CYP4F2 contributes to the synthesis of cholesterol, steroids and other lipids. It has been shown to regulate the bioavailability of vitamin E and vitamin K, a co-factor that is critical to blood clotting. Variations in this important pharmacogene can affect vitamin K levels and thus, the dosing of vitamin K antagonists such as the widely used anticoagulant drug warfarin (CPIC level A and PharmGKB 1A evidence level) among others.
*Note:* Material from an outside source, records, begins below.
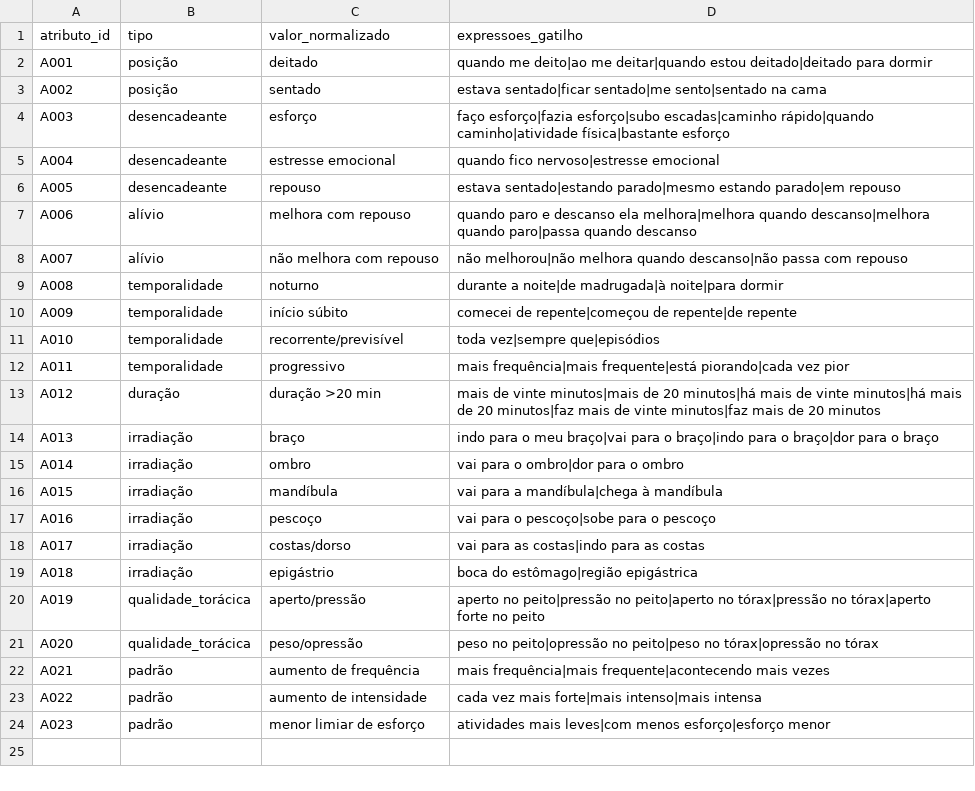
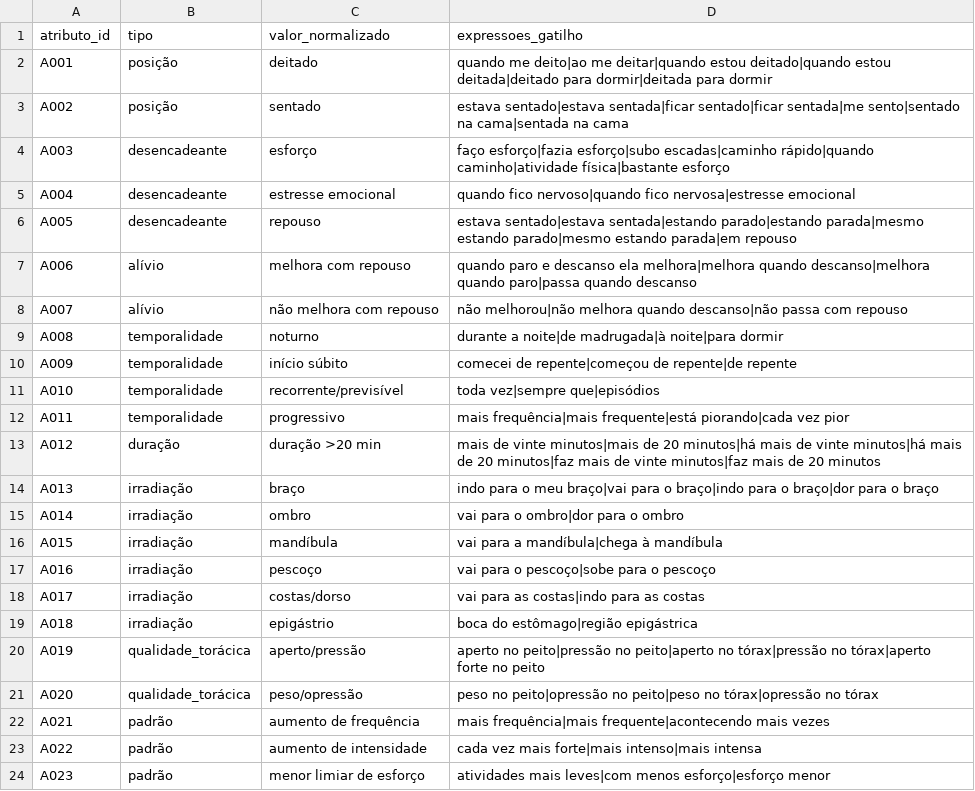
Before and after one commit to Grupo-S-faculdade-FIAP/cardioIA, a CSV file: fase2/knowledge_base/atributos.csv, drawn as a sheet.

```diff
--- a/fase2/knowledge_base/atributos.csv
+++ b/fase2/knowledge_base/atributos.csv
@@ -1,7 +1,7 @@
 atributo_id,tipo,valor_normalizado,expressoes_gatilho
-A001,posição,deitado,quando me deito|ao me deitar|quando estou deitado|deitado para dormir
-A002,posição,sentado,estava sentado|ficar sentado|me sento|sentado na cama
+A001,posição,deitado,quando me deito|ao me deitar|quando estou deitado|quando estou deitada|deitado para dormir|deitada para dormir
+A002,posição,sentado,estava sentado|estava sentada|ficar sentado|ficar sentada|me sento|sentado na cama|sentada na cama
 A003,desencadeante,esforço,faço esforço|fazia esforço|subo escadas|caminho rápido|quando caminho|atividade física|bastante esforço
-A004,desencadeante,estresse emocional,quando fico nervoso|estresse emocional
-A005,desencadeante,repouso,estava sentado|estando parado|mesmo estando parado|em repouso
+A004,desencadeante,estresse emocional,quando fico nervoso|quando fico nervosa|estresse emocional
+A005,desencadeante,repouso,estava sentado|estava sentada|estando parado|estando parada|mesmo estando parado|mesmo estando parada|em repouso
 A006,alívio,melhora com repouso,quando paro e descanso ela melhora|melhora quando descanso|melhora quando paro|passa quando descanso
```
Also changed, not shown: fase2/knowledge_base/associacoes.csv, 16 other files.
We are excited to announce that CYP4F2 is now fully curated by PharmVar and its gene page content reviewed by an international expert panel. Furthermore, the PharmVar Team has generated new data to provide a more comprehensive catalog of genetic variation of this gene. Not only have the two previously defined CYP4F2*2 and *3 now been fully characterized, several other novel haplotypes (or star alleles) have been identified and designated by PharmVar. Notably, the new and relatively commonly observed CYP4F2*4 allele has both sequence variants that otherwise define *2 (c.34T>G, W12G) and *3(c.1297G>A, V433M), respectively while the other three novel star alleles (CYP4F2*5, *6 and *7) are each characterized by a single amino acid change. Interestingly, CYP4F2*5 and *6 appear to be absent or rare in Asian populations; in contrast, *7 seems to be mostly present in African populations and their descendants. These new star alleles may contribute to unexplained variability in daily warfarin dosage requirements in non-White populations. We encourage the research and clinical communities to include this new knowledge in their investigations.